About: Manchester Royal Infirmary Manchester Royal Infirmary Manchester M13 9WL

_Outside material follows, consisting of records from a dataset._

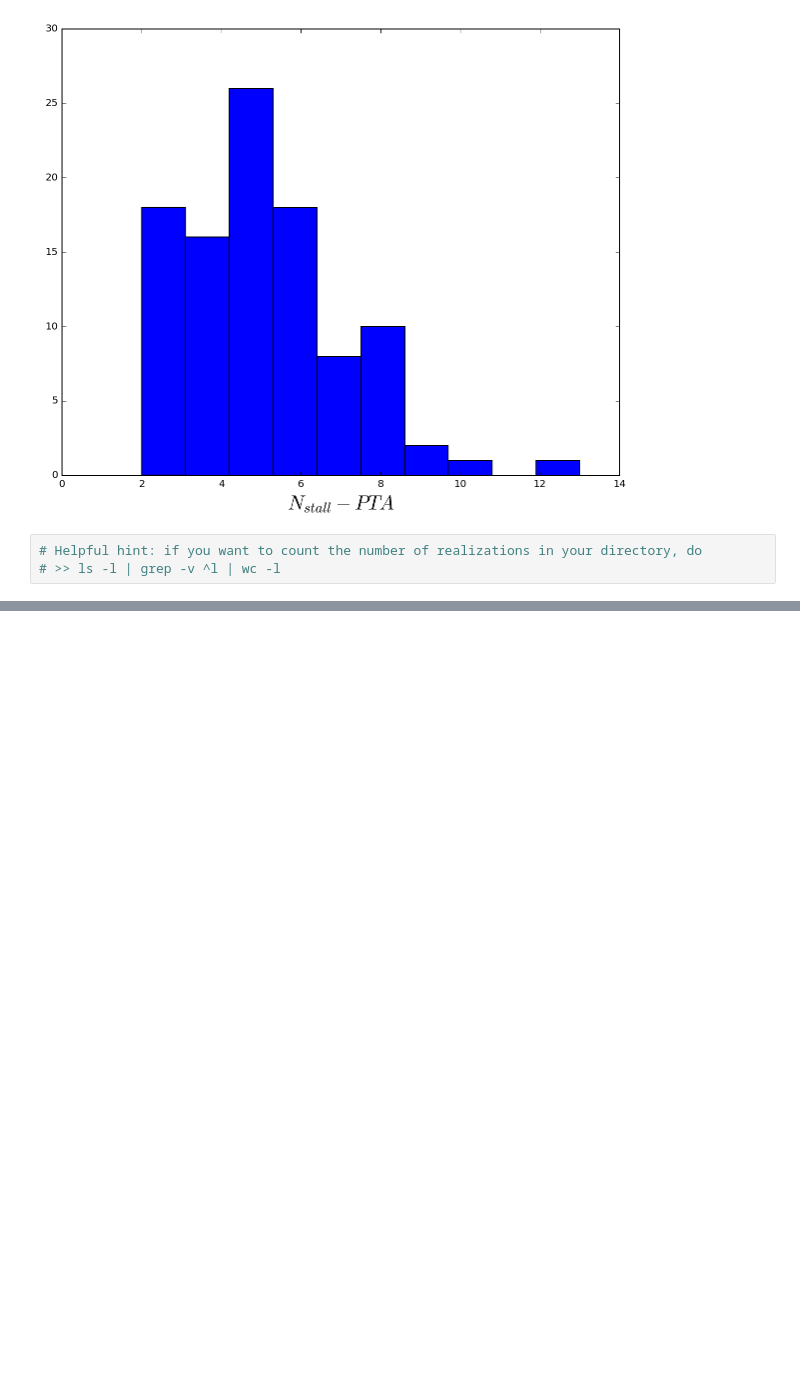
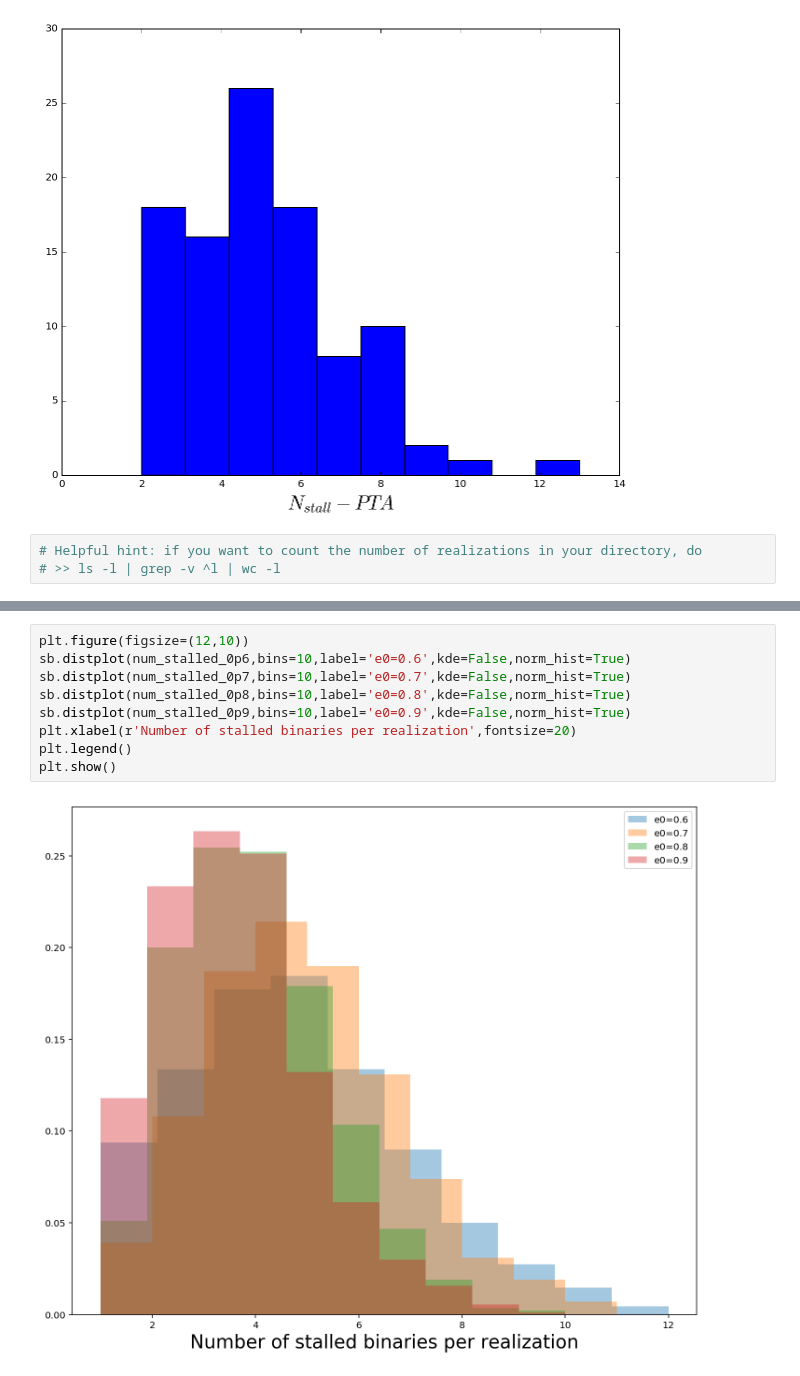
Before and after one commit to sidmohite/nanohertz_GWs, a Jupyter notebook: codes/step1_make_GW_skies.ipynb, the cells around one changed output, grey strips where cells are left out. Saved outputs shown, nothing was run; the diff lists cells and outputs as text; blank space fills up the shorter version.

```diff
--- a/codes/step1_make_GW_skies.ipynb
+++ b/codes/step1_make_GW_skies.ipynb
@@ -752,0 +899,11 @@ plt.show()
+# %%
+plt.figure(figsize=(12,10))
+sb.distplot(num_stalled_0p6,bins=10,label='e0=0.6',kde=False,norm_hist=True)
+sb.distplot(num_stalled_0p7,bins=10,label='e0=0.7',kde=False,norm_hist=True)
+sb.distplot(num_stalled_0p8,bins=10,label='e0=0.8',kde=False,norm_hist=True)
+sb.distplot(num_stalled_0p9,bins=10,label='e0=0.9',kde=False,norm_hist=True)
+plt.xlabel(r'Number of stalled binaries per realization',fontsize=20)
+plt.legend()
+plt.show()
+# %% [output]
+[figure, added]
```
Also changed, not shown: parts of 17 cells of this notebook, 5 other files.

I would not recommend this hospital to anyone, however I am sure that not all the services provided by the hospital can be equally bad. I was a trauma patient flown back from abroad with serious injuries to my brain, spine and lower limbs. I spent four months on the Emergency Surgical Trauma Unit (the place where patients are usually sent temporarily after being admitted through A&E), with a consultant who specialised in the orthopaedic treatment of knees at the head of my care (my knees were the one area of my body not requiring treatment). I was told that my head would later be taken care of at Salford Royal and that my spine needed no further treatment having been fixed at the hospital abroad, so MRI was supposed to be focusing on looking after my lower limbs. The consultant had thought amputating both my legs was the best option, but my father thought differently and I was cared for after my discharge in 2012 up until last year by Royal Liverpool's amazing trauma and orthopaedics consultants. I am now walking again and while it is obviously not perfect it is far better than having to go through the rest of my life as an amputee. I did later find that there was an orthopaedic specialising in feet and considering the extent of the damage to mine I have no idea why they did not assist in my treatment. Additionally, while being treated at Salford Royal (these days all of my treatment takes place at Salford Royal) I was found to have another spinal fracture which had been overlooked at MRI (a ninety degree angulation of the sacrum), as well as having one of the screws inserted to repair my spine while I was still abroad sticking into my spinal canal, which was later surgically removed at Salford. I don't know how the consultant at MRI could have overlooked either of these issues while I spent four months in his care. Salford later referred me to Southport and Ormskirk Regional Spinal Injuries Unit after confirming that my spine was not 'fine' as the consultant at MRI put it, but rather I had an incomplete spinal cord injury, which was evident from all of my symptoms (unable to feel left leg or toes, unable to move toes, chronic neuropathic pain, bowel and bladder dysfunction). I was later diagnosed as suffering from PTSD and I think that the treatment I received at the hands of this consultant (who I saw rarely) and the nursing staff was at least partly responsible for this. I recall lying in bed crying quietly (I was very badly injured and had been told I would never walk again and that my legs would possibly be amputated) and being called an 'attention seeker' by one nurse. On another occasion I was pressing the buzzer because I was in horrendous pain and on eventually entering my room the nurse made a huffing noise, unplugged my buzzer and closed the door on their way out (at this point I was not able to leave my bed without assistance - I could neither stand nor walk). There were numerous instances of behaviour like this.